As we get closer to our departure date, the urgency to complete all those upgrades we had planned is heating up. Here are a few of the ones we have checked off the list.
Sea Water Pressurized Faucet – Our boat did not come equipped with a seawater pump at the galley. We removed the existing and difficult to use manual hand pump for fresh water to make room for the new faucet. We decided to go with an electric water pump instead of the more traditional foot pumps. Instead of making a new thru-hull, we tapped into the water intake for the air conditioner. We built in a Y-valve to the water tank so we can use the new faucet with seawater or freshwater (as a back-up to our main pressurized fresh water system). Having and endless supply of seawater in the galley will help reduce the demand on our precious and limited supply of fresh water.
SCUBA Air Compressor – This was a planned upgrade before we even purchased the boat and had an influence on the type of boat we purchased because we knew this required extra space.
We knew that we wanted to dive remote locations and having our own air supply was the only way to do it.
We purchased a Brownie’s YP-25 electric compressor that can fill one tank in about 25 minutes. We ran a new electrical line from the main AC breaker panel to a cockpit lazarette and installed it there.
It still leaves plenty of room for storage when the compressor is not in use.
Reversing Stove Burners – Our Force 10 stove has three burners, but the larger main burner was in the back with the two smaller ones in the front. This would not do and the Admiral demanded a change the first time a pot of soup boiled over and ran down the back of the stove onto our cabin walls. We took the stove apart and managed to turn the stove top around 180 degrees. We were able to re-use all the existing piping, but decided to replace all the burner parts to improve performance. The top was not an exact fit in the new configuration, but after drilling several new screw holes, it worked.
Lifelines – We bought the boat with the traditional plastic-coated cable lifelines which leeched rust in any areas. We learned from our previous boat that these are impossible to inspect for damage and can create a false sense of security.
We made new ones ourselves with 3/16th stainless steel 9×17 wire and hand swaged fitting. Fortunately, we were able to re-use all the pelican hooks and turnbuckles.
Whisker Pole – we purchased a Forespar 13-24 aluminum pole and installed it ourselves on the mast by adding a new track. It’s out of the way and easy to deploy when needed.

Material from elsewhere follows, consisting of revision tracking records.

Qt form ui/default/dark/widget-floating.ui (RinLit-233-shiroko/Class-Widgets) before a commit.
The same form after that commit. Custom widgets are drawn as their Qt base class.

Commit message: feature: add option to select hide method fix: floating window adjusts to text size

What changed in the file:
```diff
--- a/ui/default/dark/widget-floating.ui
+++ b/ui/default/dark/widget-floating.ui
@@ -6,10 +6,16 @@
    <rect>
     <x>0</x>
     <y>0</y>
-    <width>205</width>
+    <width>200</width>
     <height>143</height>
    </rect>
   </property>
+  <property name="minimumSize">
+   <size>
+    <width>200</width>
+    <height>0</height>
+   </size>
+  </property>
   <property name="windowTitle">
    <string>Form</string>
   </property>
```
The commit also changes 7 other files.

We hear that these poles are great for holding the sails out, but they are also amazing for hanging hammocks and chairs over the water.
Perhaps the most important upgrade of all…Wine Glasses – Wine is a key part of life aboard for us and we hate drinking it out of plastic. Thanks to Kimberly’s Dad and Bonus Mom, we upgraded to unbreakable stainless steel “glasses” that look and feel great. Their buoyancy sucks, so we’ll have to be careful. Surprisingly, the metal does not affect the wine taste at all and we are very pleased with them.
We still have a few more projects on the list, but with only two weeks before departure, we’re getting close to being ready.
Wow! Thanks for sharing. Sean (and we) love seeing what life aboard your fabulous ship will be like. Cheers!
I have been glued to your site for hours now, and I have to say, you guys are truly amazing. No doubt this has been ten years in the making. Reading your post makes me feel that much more comfortable with your decision to travel abroad on this beautiful vessel. The work, time and effort you have put into everything to prepare for your journey is a testament to your conversation’s. God Bless Both of You and Keep You SAFE.
All My Love